Former Rotarian was financial controller for law firm
Michael Sean Levitt, former financial controller at law firm Solomon Harris, was sentenced on Friday to seven and a half years in prison after pleading guilty to thefts totalling US$846,216.
The thefts involved 80 various transactions over a period of three years from December 2009 to December 2012. Crown counsel Michael Snape said the thefts were from the firm’s own accounts and not client accounts.
Mr. Snape and defense attorney Ben Tonner agreed on a hearing in three months to determine whether Levitt has assets that can be the subject of a confiscation order. Some assets have already been signed over to the firm, Justice Malcolm Swift was told.
Mr. Tonner said that Levitt, 56, arrived in the Cayman Islands after Hurricane Ivan in 2004. Convicted for work-related thefts in South Africa and Canada in the 1990s, he came here with the idea of starting with a clean slate.
Levitt worked at a local hotel and then two other businesses, volunteering with several charitable organizations. He was invited to join a Rotary Club, served as president and was voted Rotarian of the Year, Mr. Tonner said. A fellow Rotarian encouraged Levitt to apply for the position at Solomon Harris after they had worked together on a Rotary committee.
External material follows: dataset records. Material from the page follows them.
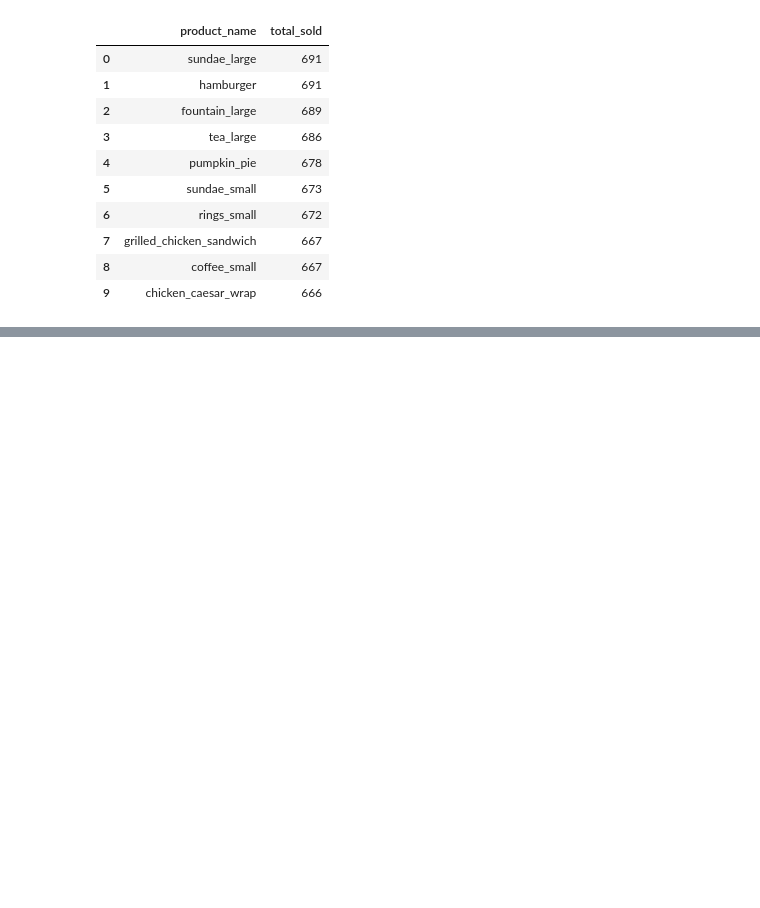
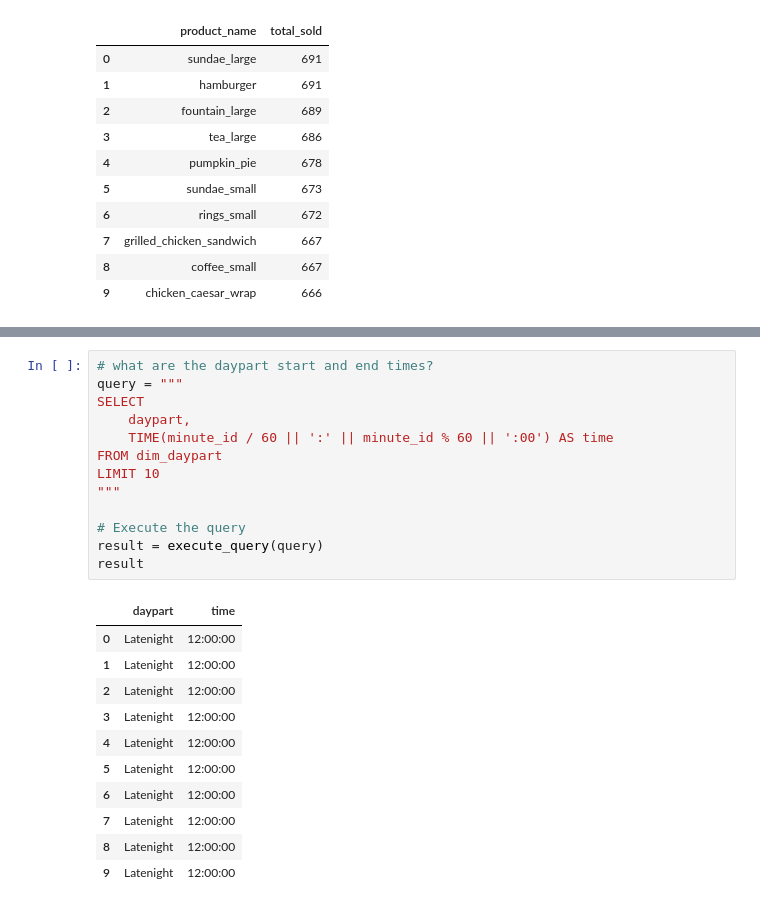
Before and after one commit to gojandrooo/insights-on-demand-demo, a Jupyter notebook: nb03_db_query.ipynb, the cells around one changed output, grey strips where cells are left out. Cells and saved outputs as stored; diff of their text form; blank space fills up the shorter version.

```diff
--- a/nb03_db_query.ipynb
+++ b/nb03_db_query.ipynb
@@ -1058,0 +1104,25 @@ result
+# %%
+# what are the daypart start and end times?
+query = """
+SELECT
+    daypart,
+    TIME(minute_id / 60 || ':' || minute_id % 60 || ':00') AS time
+FROM dim_daypart
+LIMIT 10
+"""
+
+# Execute the query
+result = execute_query(query)
+result
+# %% [output]
+|  | daypart | time |
+| 0 | Latenight | 12:00:00 |
+| 1 | Latenight | 12:00:00 |
+| 2 | Latenight | 12:00:00 |
+| 3 | Latenight | 12:00:00 |
+| 4 | Latenight | 12:00:00 |
+| 5 | Latenight | 12:00:00 |
+| 6 | Latenight | 12:00:00 |
+| 7 | Latenight | 12:00:00 |
+| 8 | Latenight | 12:00:00 |
+| 9 | Latenight | 12:00:00 |
```
Also changed, not shown: parts of 7 cells of this notebook, 9 other files.
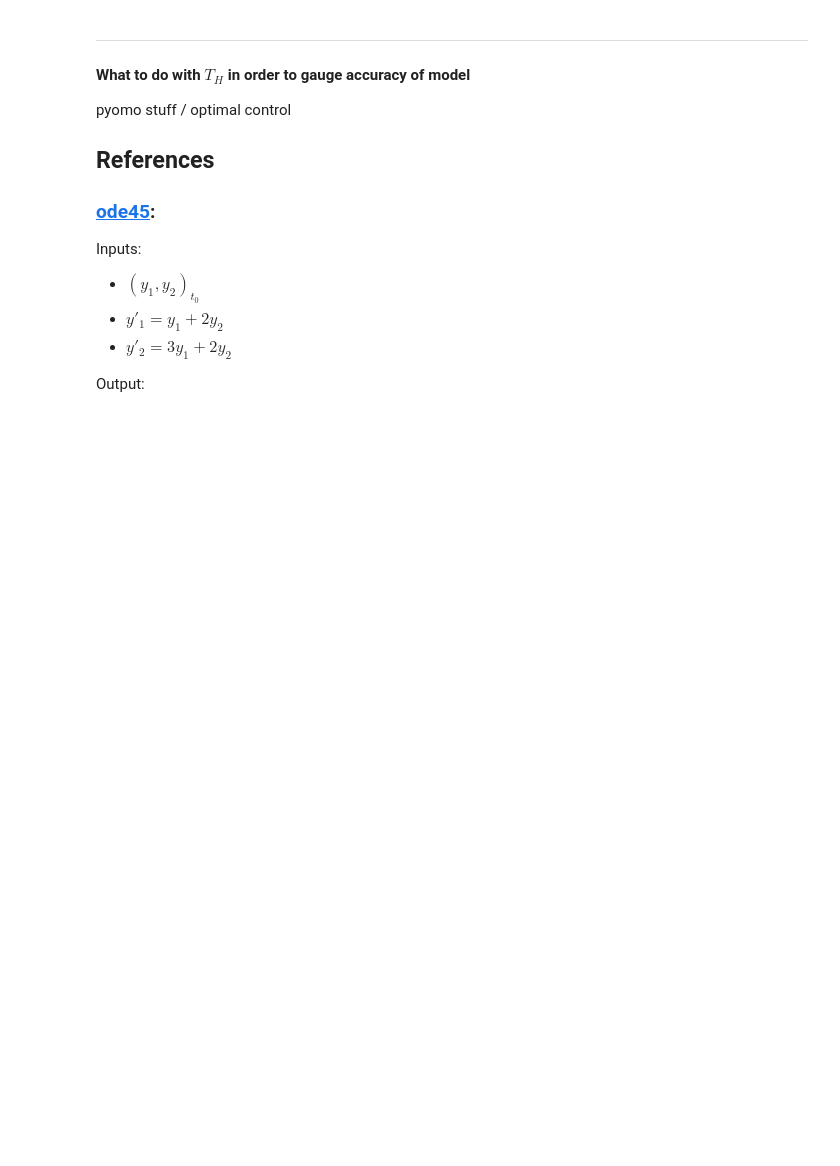
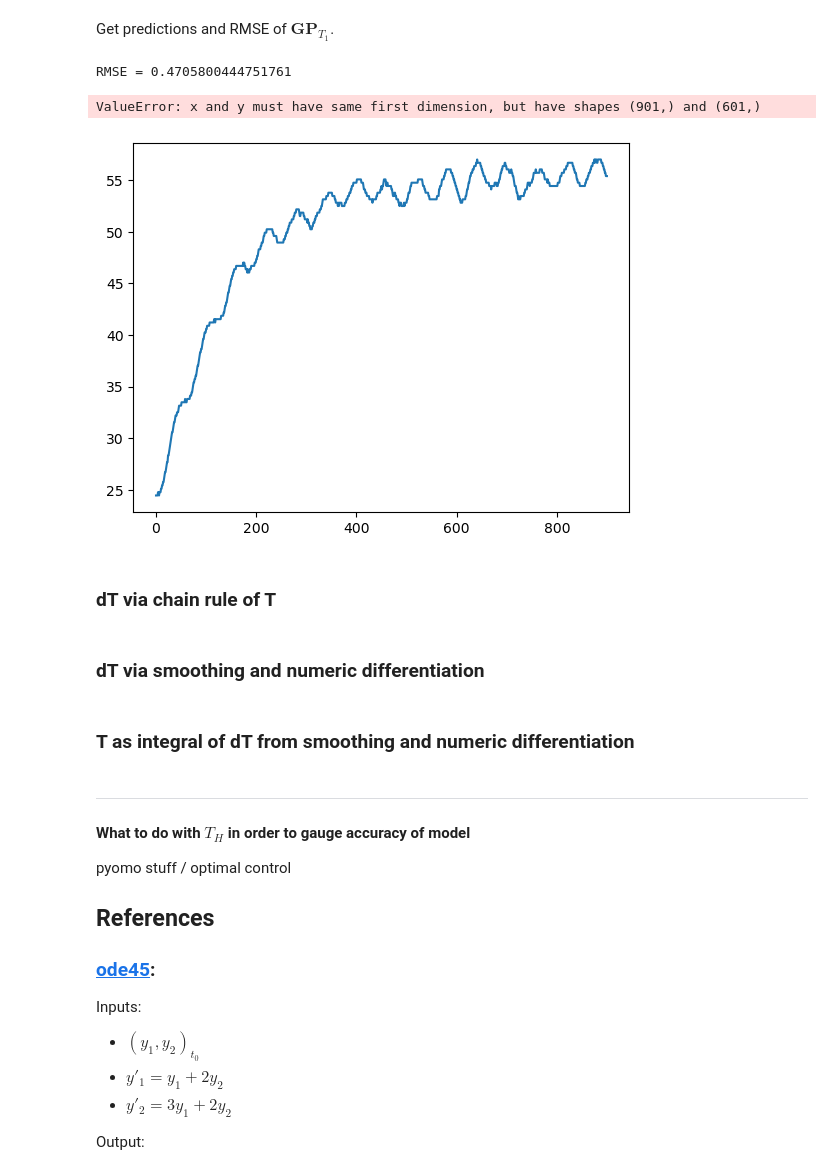
Before and after one commit to jakekrell/FoKL-GPy, a Jupyter notebook: examples/pyomo_tclab/pyomo_tclab_v4.ipynb, the cells around one changed output. Drawn from its saved outputs; the diff is of its cells as text; code cells hidden in the pictures; blank space fills up the shorter version.

```diff
--- a/examples/pyomo_tclab/pyomo_tclab_v4.ipynb
+++ b/examples/pyomo_tclab/pyomo_tclab_v4.ipynb
@@ -65,0 +351,15 @@ EFFECTIVELY, GP predictions of $T_i$ (no matter how obtained, but constrained to
+# %%
+t = data["Time"].values
+T1 = data["T1"].values
+T2 = data["T2"].values
+Q1 = data["Q1"].values
+Q2 = data["Q2"].values
+
+if Q2.min() == Q2.max():
+    USE_Q2 = False
+else:
+    USE_Q2 = True
+
+# From ODE:
+T1_ODE = pred["TS1"].values
+H1_ODE = pred["TH1"].values
@@ -65,0 +368,3 @@ EFFECTIVELY, GP predictions of $T_i$ (no matter how obtained, but constrained to
+# %%
+def rmse(targets, predictions):
+    return np.sqrt(np.mean((predictions - targets) ** 2))
@@ -65,0 +376,7 @@ EFFECTIVELY, GP predictions of $T_i$ (no matter how obtained, but constrained to
+# %%
+if USE_Q2 is True:
+    GPT1 = FoKLRoutines.FoKL(kernel=1, way3=True)
+    GPT1.fit([t, Q1, Q2], T1, clean=True, pillow=[[0, 0.2], [0, 0], [0, 0]])
+else:
+    GPT1 = FoKLRoutines.FoKL(kernel=1)
+    GPT1.fit([t, Q1], T1, clean=True, pillow=[[0, 0.2], [0, 0], [0, 0]])
@@ -66,3 +398,27 @@ EFFECTIVELY, GP predictions of $T_i$ (no matter how obtained, but constrained to
+# %% [markdown]
+Get predictions and RMSE of $\mathbf{GP}_{T_1}$.
+# %%
+T1_GPT1 = GPT1.evaluate()
+RMSE_GPT1 = rmse(T1, T1_GPT1)
+print(f"RMSE = {RMSE_GPT1}")
+
+# -----------------------------------
+
+plt.plot(t, T1)
+plt.plot(t, T1_ODE)  # RTW --- NEEDS TO ALIGN (MAYBE INTERPOLATE) WITH t .... WHY DOES ODE CHANGE TIME STEPS ?
+plt.plot(t, T1_GPT1)
+
+plt.legend(["raw", "ODE", "GP"])
+# %% [output]
+RMSE = 0.4705800444751761
+ValueError: x and y must have same first dimension, but have shapes (901,) and (601,)
+[figure, added]
+# %% [markdown]
+### dT via chain rule of T
+# %% [markdown]
+### dT via smoothing and numeric differentiation
+# %% [markdown]
+### T as integral of dT from smoothing and numeric differentiation
 # %% [markdown]
 ---
 
```
Also changed, not shown: parts of 14 cells of this notebook, 2 other files.
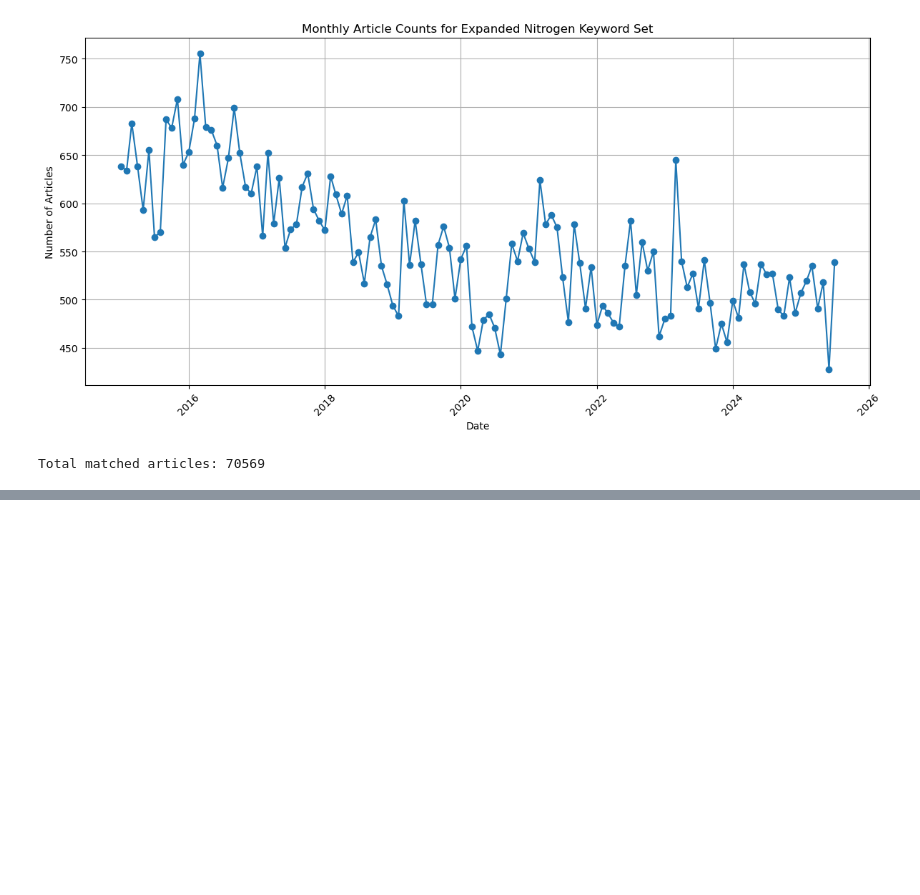
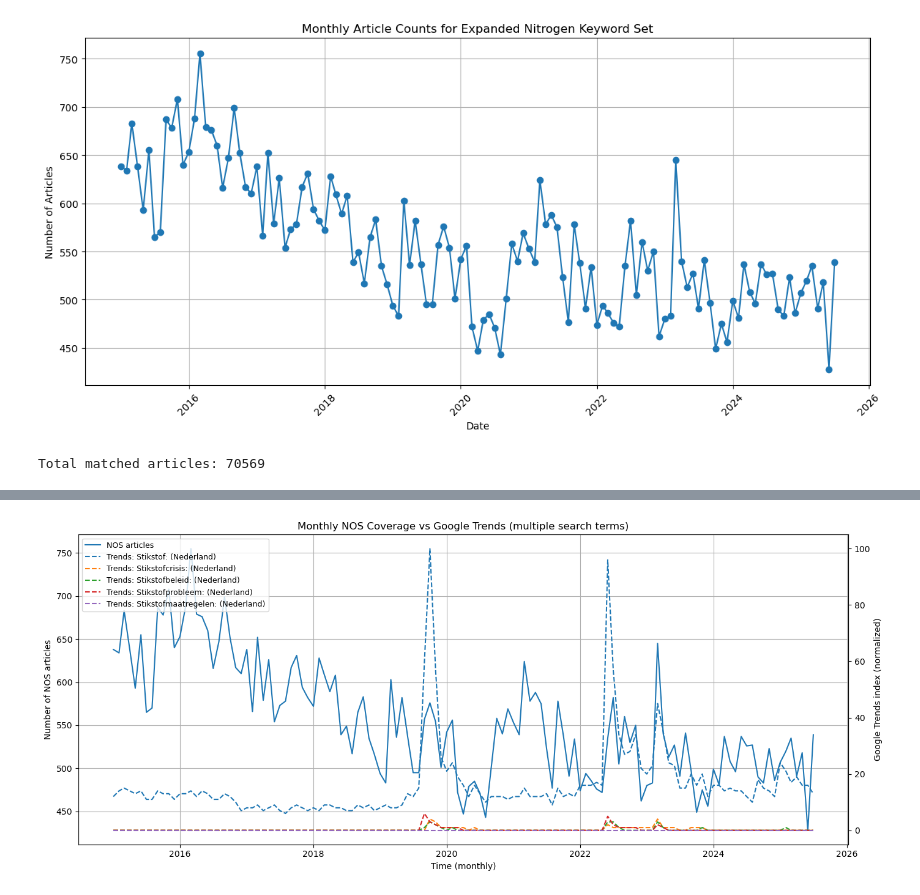
Before and after one commit to pellestam1002/Social_Computing, a Jupyter notebook: data.ipynb, the cells around one changed output, grey strips where cells are left out. Saved outputs shown, nothing was run; the diff lists cells and outputs as text; code cells hidden in the pictures; blank space fills up the shorter version.

```diff
--- a/data.ipynb
+++ b/data.ipynb
@@ -135,0 +301,97 @@ Total matched articles: 70569
+# %%
+import pandas as pd
+import matplotlib.pyplot as plt
+
+# =========================================================
+# 0) INPUT PATHS (pas deze paden aan)
+# =========================================================
+TRENDS_PATH = r"C:\Users\Max van der Slot\Downloads\multiTimeline.csv"
+
+# df_filtered moet al bestaan (jullie gefilterde NOS-artikelen)
+# en moet een kolom 'published_time' hebben (datetime of convertible).
+
+# =========================================================
+# 1) NOS -> maandelijkse telling
+# =========================================================
+df_nos = df_filtered.copy()
+df_nos["published_time"] = pd.to_datetime(df_nos["published_time"], errors="coerce")
+df_nos = df_nos.dropna(subset=["published_time"])
+
+df_nos["year_month"] = df_nos["published_time"].dt.to_period("M")
+
+nos_monthly = (
+    df_nos.groupby("year_month")
+    .size()
+    .reset_index(name="NOS_article_count")
+)
+
+nos_monthly["date"] = nos_monthly["year_month"].dt.to_timestamp()
+nos_monthly = nos_monthly[["date", "NOS_article_count"]].sort_values("date")
+
+# =========================================================
+# 2) Google Trends -> meerdere zoektermen inladen + opschonen
+#    (werkt voor exports met meerdere kolommen)
+# =========================================================
+df_trends_raw = pd.read_csv(TRENDS_PATH, skiprows=1)
+
+# Eerste kolom is datum (meestal "Week" of "Month")
+date_col = df_trends_raw.columns[0]
+term_cols = list(df_trends_raw.columns[1:])  # alle zoektermen/series
+
+df_trends = df_trends_raw[[date_col] + term_cols].copy()
+df_trends = df_trends.rename(columns={date_col: "date"})
+df_trends["date"] = pd.to_datetime(df_trends["date"], errors="coerce")
+df_trends = df_trends.dropna(subset=["date"])
+
+# '<1' -> 0 en naar numeric
+for c in term_cols:
+    df_trends[c] = (
+        df_trends[c].astype(str)
+        .str.replace("<1", "0", regex=False)
+    )
+    df_trends[c] = pd.to_numeric(df_trends[c], errors="coerce")
+
+# (optioneel) verwijder kolommen die helemaal leeg zijn
+term_cols = [c for c in term_cols if df_trends[c].notna().any()]
+
+# =========================================================
+# 3) Merge NOS + Trends op maand (date)
+# =========================================================
+combined = pd.merge(
+    nos_monthly,
+    df_trends[["date"] + term_cols],
+    on="date",
+    how="inner"
+).sort_values("date")
+
+print("Trends term columns used:", term_cols)
+print("Date range:", combined["date"].min(), "to", combined["date"].max())
+print("Number of months:", len(combined))
+
+# =========================================================
+# 4) Plot: NOS (linker y-as) + meerdere Trends lijnen (rechter y-as)
+# =========================================================
+fig, ax1 = plt.subplots(figsize=(14, 6))
+
+# NOS on left axis
+ax1.plot(combined["date"], combined["NOS_article_count"], label="NOS articles")
+ax1.set_xlabel("Time (monthly)")
+ax1.set_ylabel("Number of NOS articles")
+ax1.grid(True)
+
+# Trends on right axis
+ax2 = ax1.twinx()
+for c in term_cols:
+    ax2.plot(combined["date"], combined[c], linestyle="--", label=f"Trends: {c}")
+ax2.set_ylabel("Google Trends index (normalized)")
+
+plt.title("Monthly NOS Coverage vs Google Trends (multiple search terms)")
+
+# Combine legends from both axes
+lines1, labels1 = ax1.get_legend_handles_labels()
+lines2, labels2 = ax2.get_legend_handles_labels()
+ax1.legend(lines1 + lines2, labels1 + labels2, loc="upper left", fontsize=9)
+
+fig.tight_layout()
+plt.show()
+# %% [output]
@@ -135,0 +401 @@ Total matched articles: 70569
+[figure, added]
```
Also changed, not shown: parts of 4 cells of this notebook.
Justice Malcolm Swift commented on this background during sentencing. “I am satisfied that your involvement in Rotary demonstrates that you are also guilty of some degree of hypocrisy because it was, in my view, used by you as a tool for obtaining employment in which you were capable of stealing,” the judge said.
The only mitigating factor in Levitt’s case was his guilty pleas, which had saved the need for a trial, Justice Swift said.
The maximum sentence for theft in Cayman is 10 years.
Mr. Snape cautioned the court in being too concerned with the amount, citing other aggravating factors, especially the degree of trust Levitt had enjoyed.
Levitt “broke that trust in almost every possible way,” Mr. Snape said. One way was to submit a requisition form with a check that needed a partner’s signature. All but one of the forms subsequently went missing, leading to the inference that the forms were destroyed because they were bogus.
Cayman is a jurisdiction that relies heavily on the financial industry, Mr. Snape noted, and legal firms are essential to that industry.
Judge Swift said it was difficult to imagine a greater position of trust than financial controller. Levitt’s offending caused loss to his employers, had placed an intolerable burden on his fellow employees, and had put the high reputation of the firm at risk of potential damage, the judge said. “You took that risk without a care,” he told Levitt.
The judge said he did not accept that Levitt’s crimes elsewhere had stemmed from exposing criminality: “I think you are a person who makes up excuses,” he said.
He pointed out that Levitt was not in dire circumstances when the thefts occurred and there was no sudden demand on his income. The judge quoted Levitt as saying in a written statement, “I got caught up in the Cayman dream.”
Mr. Tonner had referred to this mind set in his mitigation. He said he had asked his client why he took the money and the answer was that Levitt saw people around him enjoying their high standard of living and he felt he had to conform.
Taking everything into account, including reference letters and a report from the prison service, Justice Swift concluded that eight years was the appropriate starting point for sentence. He increased that to 10 years for the aggravating features and then deducted 25 per cent credit for the guilty plea.